Every April, the United States recognizes Financial Awareness Month, a time to educate yourself on financial wellness. Everyone has their own specific economic situation, and April is the perfect time to reassess your finances. And while you’re scanning over your current accounts and goals, it’s also a fantastic time to learn new things about the world of finance, such as your mortgage or credit.

In part, Financial Awareness Month is a time for young people to familiarize themselves with fiscal matters, but it’s much more than a government marketing effort. Anyone and everyone should take the time in April to learn more about where their money goes and why. But first, let’s look at how Financial Awareness Month came to be.

Financial Awareness Month’s Origin
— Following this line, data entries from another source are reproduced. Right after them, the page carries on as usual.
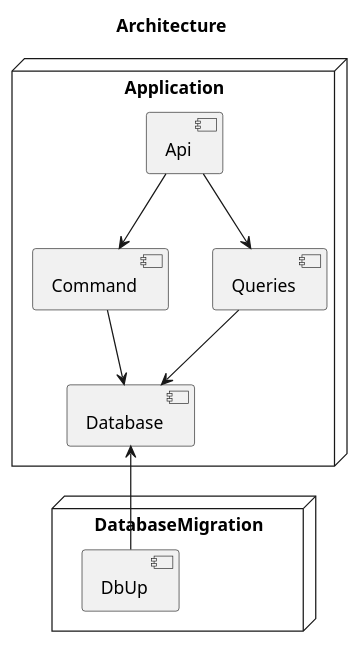
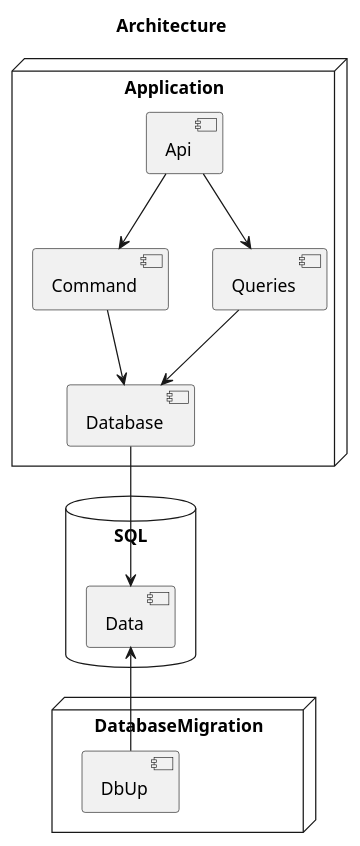
Before and after one commit to pwujczyk/ProductivityTools.Purchases.Api: the diagram in Project.wsd, drawn with PlantUML. The commit also changed 1 other file, not shown here.

```diff
--- a/Project.wsd
+++ b/Project.wsd
@@ -1,23 +1,32 @@
 @startuml
 
 title Architecture
 
 node Application{
     [Api]
     [Command]
     [Queries]
     [Database]
 }
 
 node DatabaseMigration{
     [DbUp]
 }
 
+database "SQL\n" {
+    [Data]
+}
+
 Api -down->Command
 Api -down->Queries
 Command -down->Database
 Queries -down->Database
+Database -down->Data
 
-DbUp -up->Database
+DbUp -up->Data
+
+
+
+
 
 @enduml
```
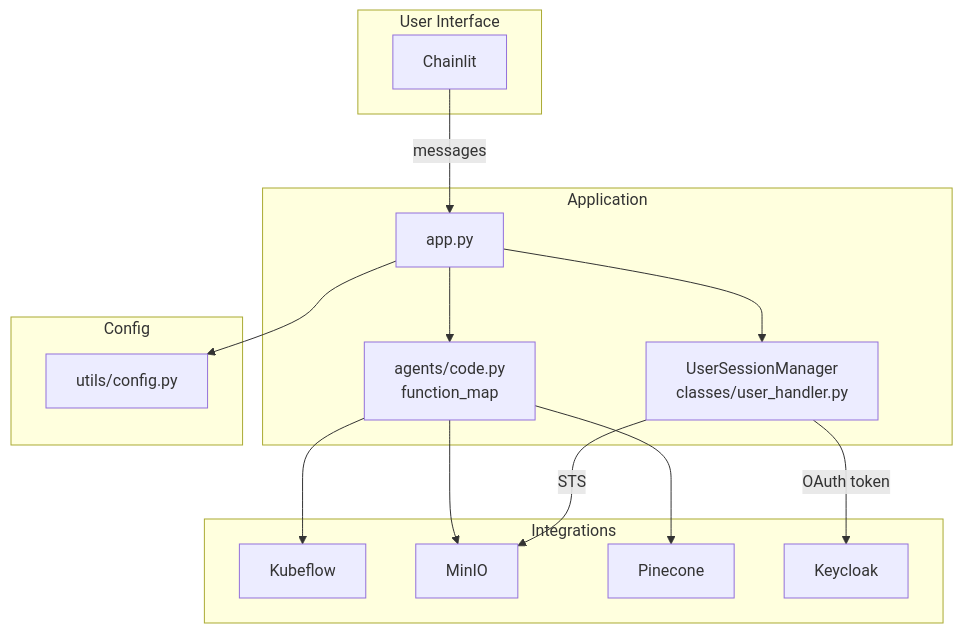
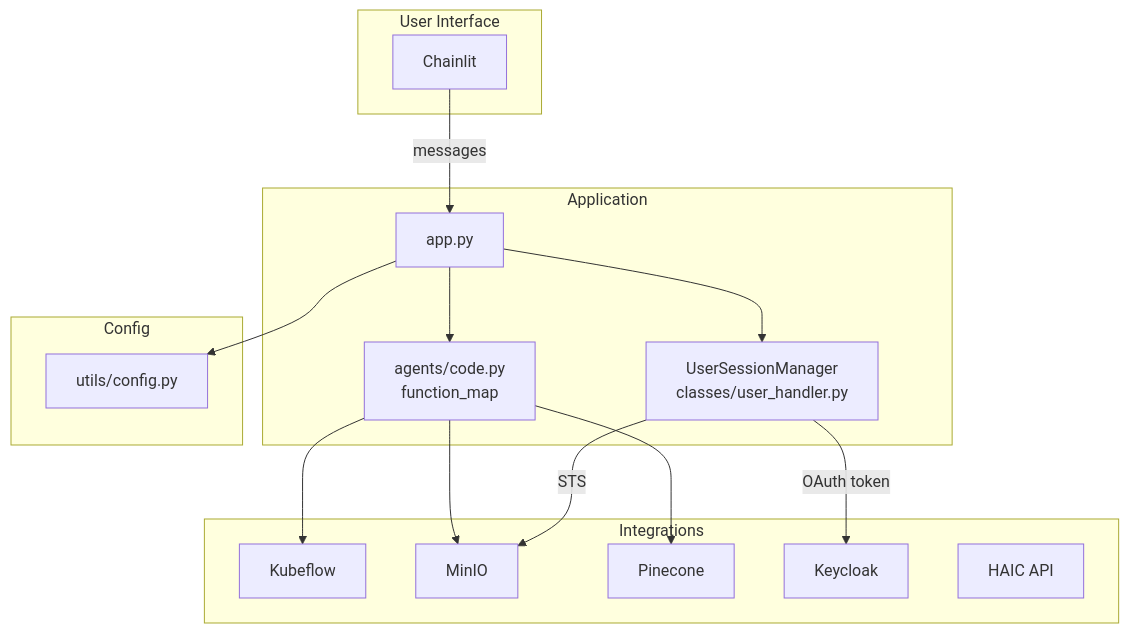
One commit to giorgosfatouros/humaine-swarm changed the diagram in docs/developers/01-architecture.md. Above: the diagram before and after it, drawn with Mermaid. The commit also changed other lines of this file and 16 other files, not shown here.

````diff
--- a/docs/developers/01-architecture.md
+++ b/docs/developers/01-architecture.md
@@ -21,29 +21,30 @@
 ```mermaid
 graph TB
     subgraph ui [User Interface]
         UI[Chainlit]
     end
     subgraph app [Application]
         APP[app.py]
         AGENT[agents/code.py<br/>function_map]
         SESSION[UserSessionManager<br/>classes/user_handler.py]
     end
     subgraph config [Config]
         CFG[utils/config.py]
     end
     subgraph integrations [Integrations]
         KF[Kubeflow]
         MINIO[MinIO]
         PC[Pinecone]
         KC[Keycloak]
+        HAIC[HAIC API]
     end
     UI -->|messages| APP
     APP --> AGENT
     APP --> SESSION
     APP --> CFG
     AGENT --> KF
     AGENT --> MINIO
     AGENT --> PC
     SESSION -->|OAuth token| KC
     SESSION -->|STS| MINIO
 ```
````
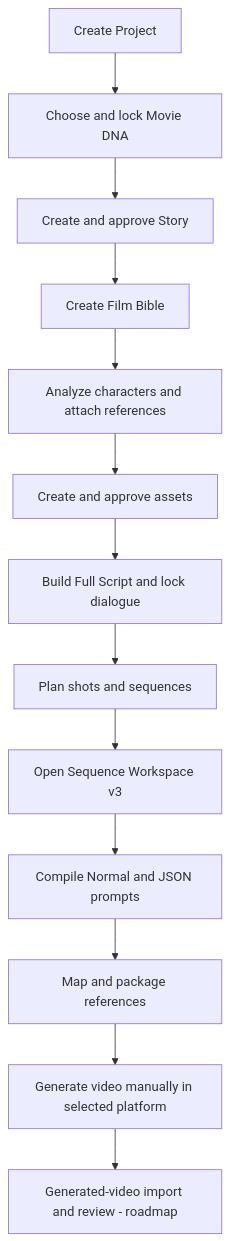
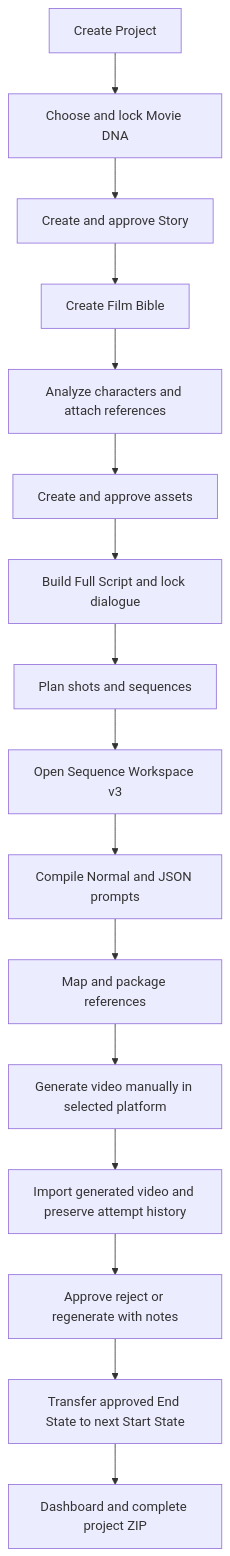
Before and after one commit to momorzq-oss/Continuity-Studio: the diagram in README.md, drawn with Mermaid. The commit also changed other lines of this file and 95 other files, not shown here.

Commit message:
Add generated video return and tutorial workflow

````diff
--- a/README.md
+++ b/README.md
@@ -39,15 +41,18 @@
 ```mermaid
 flowchart TD
   A[Create Project] --> B[Choose and lock Movie DNA]
   B --> C[Create and approve Story]
   C --> D[Create Film Bible]
   D --> E[Analyze characters and attach references]
   E --> F[Create and approve assets]
   F --> G[Build Full Script and lock dialogue]
   G --> H[Plan shots and sequences]
   H --> I[Open Sequence Workspace v3]
   I --> J[Compile Normal and JSON prompts]
   J --> K[Map and package references]
   K --> L[Generate video manually in selected platform]
-  L --> M[Generated-video import and review - roadmap]
+  L --> M[Import generated video and preserve attempt history]
+  M --> N[Approve reject or regenerate with notes]
+  N --> O[Transfer approved End State to next Start State]
+  O --> P[Dashboard and complete project ZIP]
 ```
````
The U.S. Began observing Financial Awareness Month every April in 2004. The month was originally an offshoot of the National Endowment for Financial Education’s (NEFE) Youth Financial Literacy Day, but they eventually transferred responsibility to the Jump$tart Coalition, a Washington, D.C.-based organization of 51 state coalitions that share a commitment to advance youth financial literacy.

On March 9, 2004, Senator Daniel K. Akaka from Hawaii introduced and sponsored Senate Resolution 48, which called for April to become Financial Awareness Month. The Resolution passed unanimously without amendment. At the time, eight states’ governors already declared April as a Financial Awareness Month for youth, but Resolution 48 made the observance nationally recognized.
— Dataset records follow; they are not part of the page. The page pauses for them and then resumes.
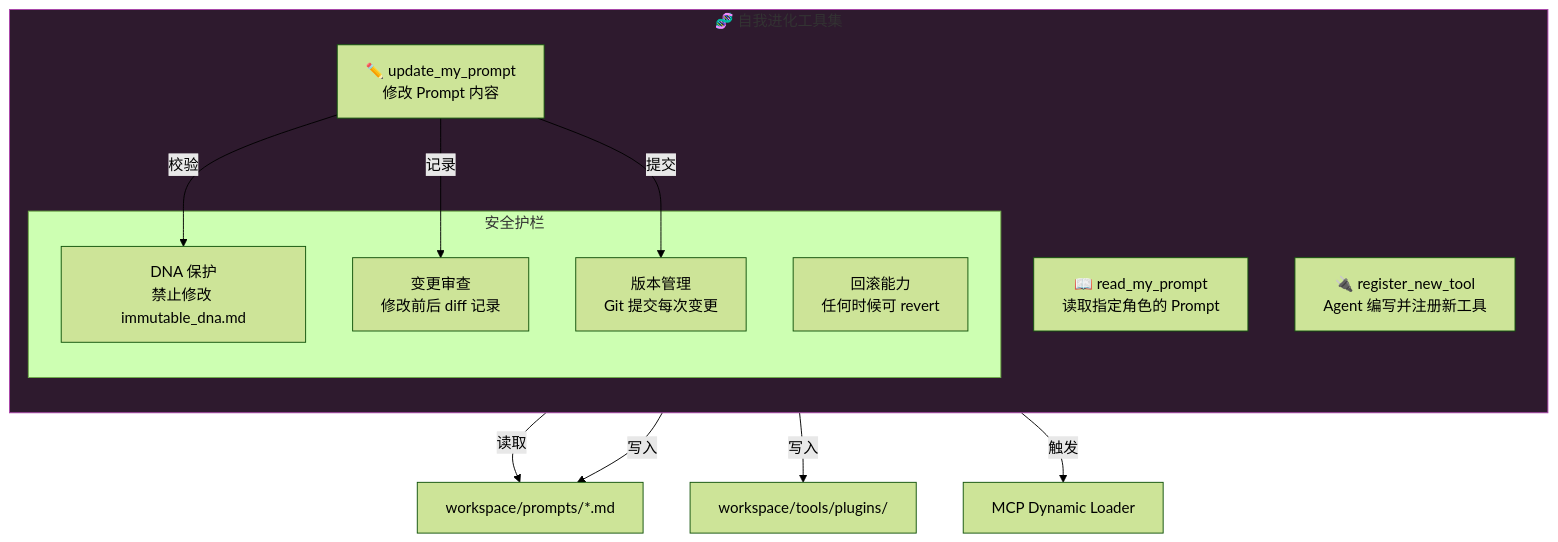
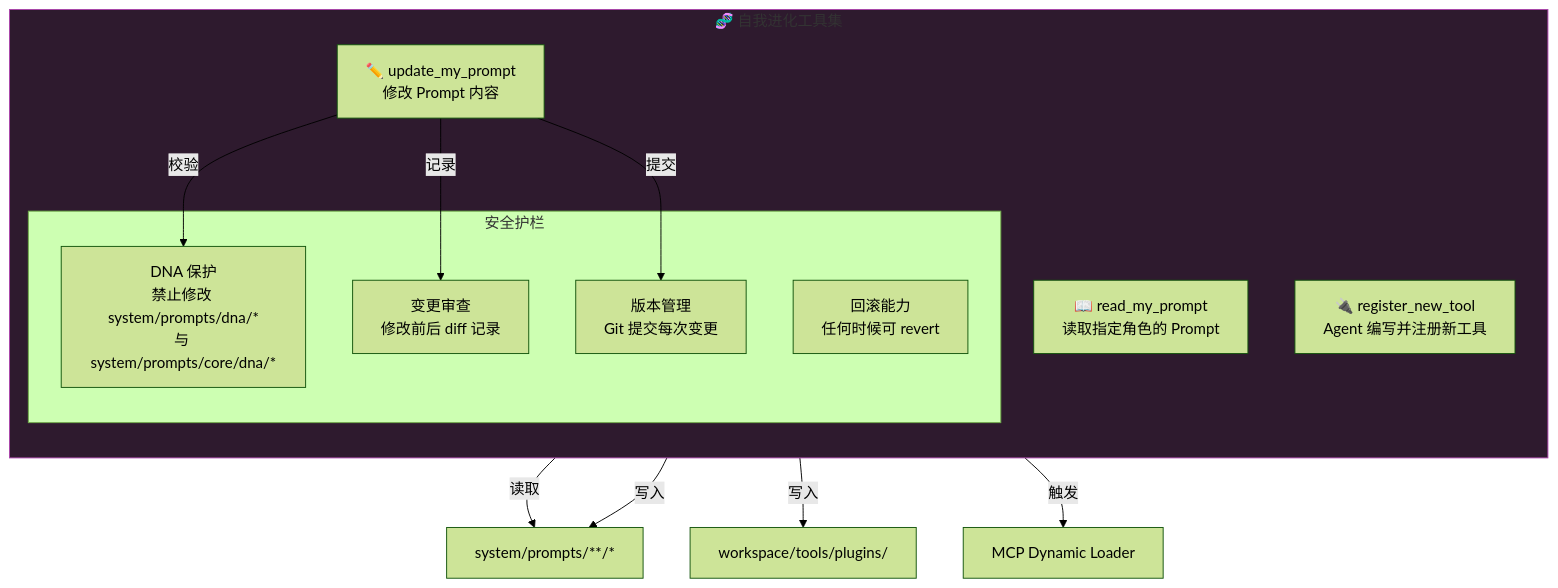
Before and after one commit to Yidhar/Embla_System: diagram 11 of 17 in doc/12-limbs-layer-modules.md, drawn with Mermaid (forest theme). The commit also changed other lines of this file and 11 other files, not shown here.

````diff
--- a/doc/12-limbs-layer-modules.md
+++ b/doc/12-limbs-layer-modules.md
@@ -668,26 +668,26 @@
 ```mermaid
 flowchart TB
     subgraph SelfEvo["🧬 自我进化工具集"]
         direction TB
         READ_P["📖 read_my_prompt<br/>读取指定角色的 Prompt"]
         UPDATE_P["✏️ update_my_prompt<br/>修改 Prompt 内容"]
         REG_TOOL["🔌 register_new_tool<br/>Agent 编写并注册新工具"]
 
         subgraph SafeGuards["安全护栏"]
-            DNA_CHECK["DNA 保护<br/>禁止修改 immutable_dna.md"]
+            DNA_CHECK["DNA 保护<br/>禁止修改 system/prompts/dna/*<br/>与 system/prompts/core/dna/*"]
             DIFF_REVIEW["变更审查<br/>修改前后 diff 记录"]
             VERSION["版本管理<br/>Git 提交每次变更"]
             ROLLBACK["回滚能力<br/>任何时候可 revert"]
         end
     end
 
-    READ_P -->|"读取"| PROMPTS["workspace/prompts/*.md"]
+    READ_P -->|"读取"| PROMPTS["system/prompts/**/*"]
     UPDATE_P -->|"写入"| PROMPTS
     UPDATE_P -->|"校验"| DNA_CHECK
     UPDATE_P -->|"记录"| DIFF_REVIEW
     UPDATE_P -->|"提交"| VERSION
     REG_TOOL -->|"写入"| PLUGINS["workspace/tools/plugins/"]
     REG_TOOL -->|"触发"| LOADER["MCP Dynamic Loader"]
 
     style SelfEvo fill:#2e1a2e,stroke:#aa44aa
 ```
````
When speaking on the unanimous approval, Dara Duguay, executive director of Jump$tart, said, “We’re ecstatic about the significant increase in financial education legislation introduced this year. This demonstrates a widespread conviction of the necessity of having personal finance education taught in schools in order to reverse a declining financial literacy rate.”

While it’s important for high schoolers to comprehend financial terminology, the month has never been solely directed toward young Americans.
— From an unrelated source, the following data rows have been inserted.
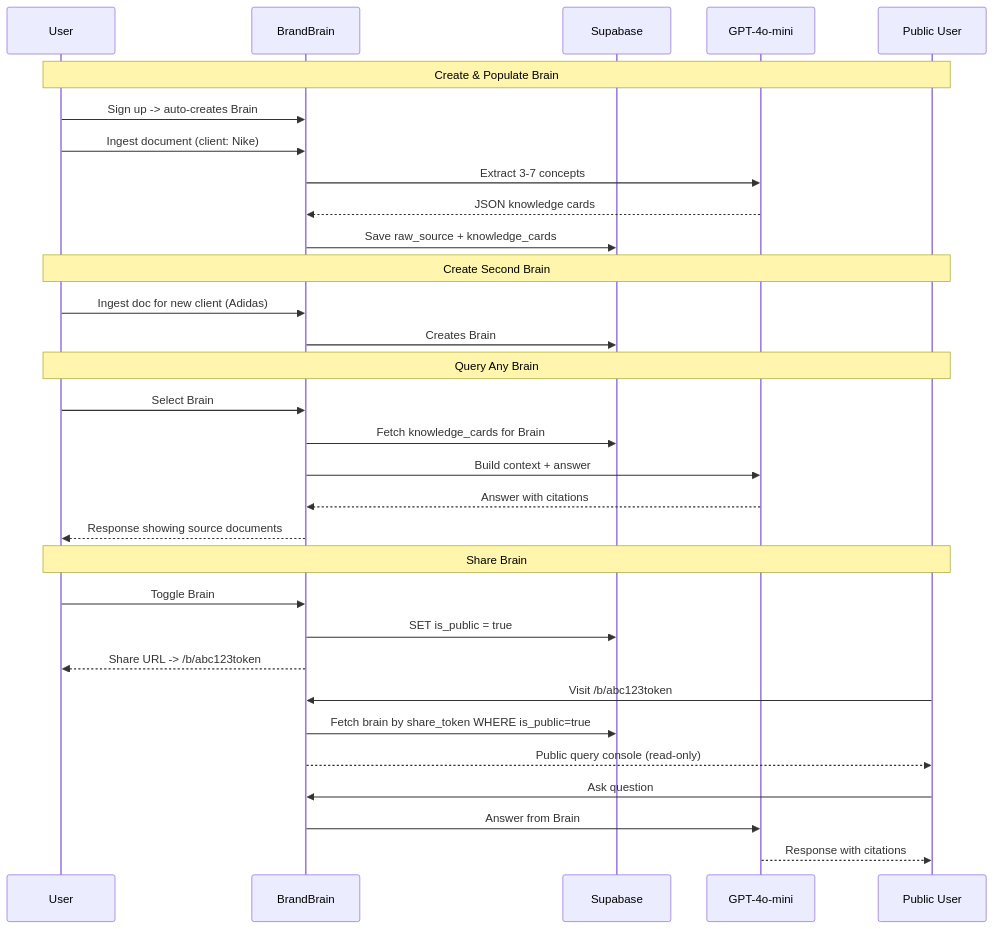
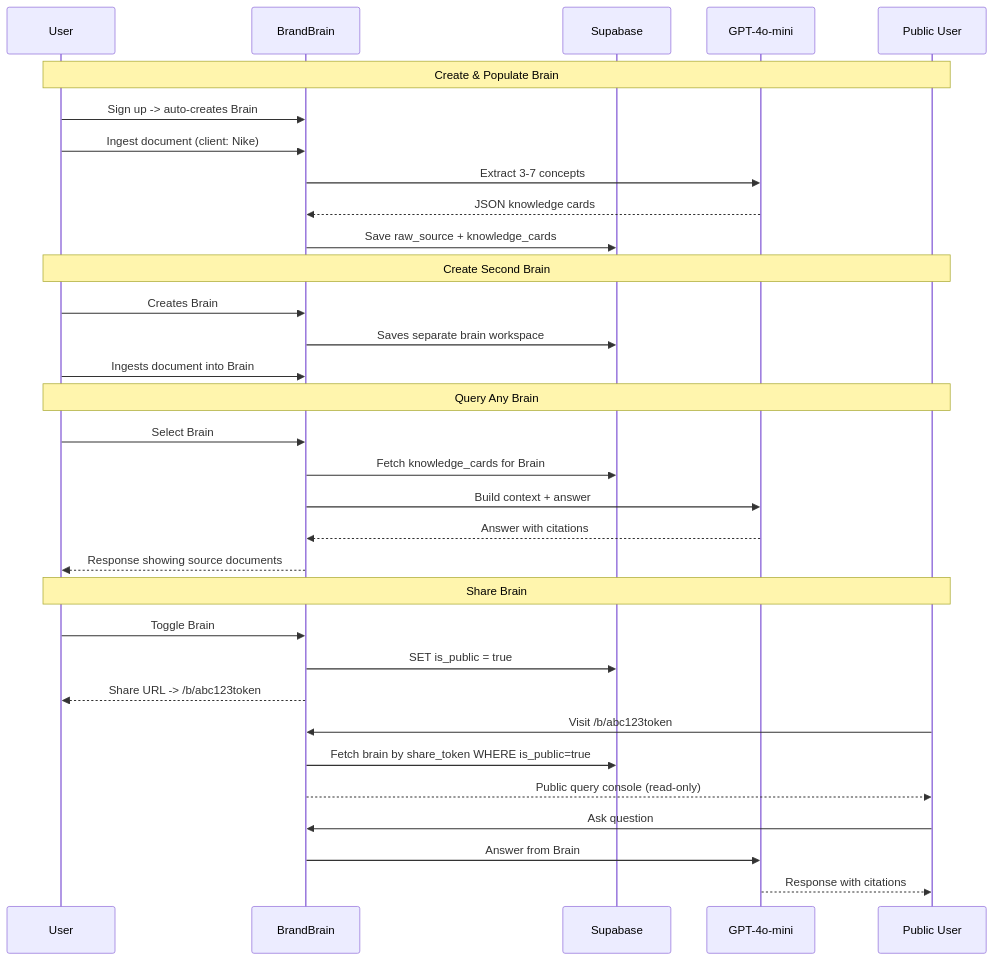
Before and after one commit to NikhilRaikwar/BrandBrain: the fourth of 7 diagrams in README.md, drawn with Mermaid. The commit also changed other lines of this file, not shown here.

````diff
--- a/README.md
+++ b/README.md
@@ -154,38 +154,39 @@
 ```mermaid
 sequenceDiagram
     participant U as User
     participant App as BrandBrain
     participant DB as Supabase
     participant AI as GPT-4o-mini
     participant P as Public User
 
     Note over U,P: Create & Populate Brain
     U->>App: Sign up -> auto-creates Brain #1
     U->>App: Ingest document (client: Nike)
     App->>AI: Extract 3-7 concepts
     AI-->>App: JSON knowledge cards
     App->>DB: Save raw_source + knowledge_cards
 
     Note over U,P: Create Second Brain
-    U->>App: Ingest doc for new client (Adidas)
-    App->>DB: Creates Brain #2 automatically
+    U->>App: Creates Brain #2 for another client
+    App->>DB: Saves separate brain workspace
+    U->>App: Ingests document into Brain #2
 
     Note over U,P: Query Any Brain
     U->>App: Select Brain #1 (Nike), ask question
     App->>DB: Fetch knowledge_cards for Brain #1
     App->>AI: Build context + answer
     AI-->>App: Answer with citations
     App-->>U: Response showing source documents
 
     Note over U,P: Share Brain
     U->>App: Toggle Brain #1 public = true
     App->>DB: SET is_public = true
     App-->>U: Share URL -> /b/abc123token
 
     P->>App: Visit /b/abc123token
     App->>DB: Fetch brain by share_token WHERE is_public=true
     App-->>P: Public query console (read-only)
     P->>App: Ask question
     App->>AI: Answer from Brain #1 cards
     AI-->>P: Response with citations
 ```
````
So...What is it?

Financial Awareness Month is for the betterment of everyone’s economic education. In 2005, Congress stated the month’s goal is to “raise public awareness about the importance of financial education in the United States and the serious consequences that may be associated with a lack of understanding about personal finances.”

The idea behind the month is to promote self-care for all Americans so they can live comfortably and, hopefully someday, reach all their greatest financial goals. However, that will require an ever-improving understanding of your own finances.

Ways to Prepare for the Month

One way to prepare for Financial Awareness Month is to reflect on your situation. Make sure you’re open to learning new things and possible change. Your research might clash with things you learned in the past or how you’ve always handled your money, but just remember, the economy changes all the time, and new ways of budgeting or saving money arise constantly.

You could also gather all your financial documents, such as your credit report, income statements, or your budget, so they’re readily available when you conduct your research. A lot of articles use examples with nice round numbers in whatever they’re discussing, so being able to easily substitute your numbers is a gamechanger.

And while Atlantic Bay Mortgage Group® specializes in mortgages, we care deeply about the financial health and wellness of our borrowers, the communities we lend in, and beyond. If you ever have questions about setting yourself up for future homeownership, reach out to one of our certified mortgage professionals today.

Financial Awareness Month doesn’t have to end in April. You can continue learning and growing all year. Evolving your financial literacy and comprehension doesn’t have a time limit!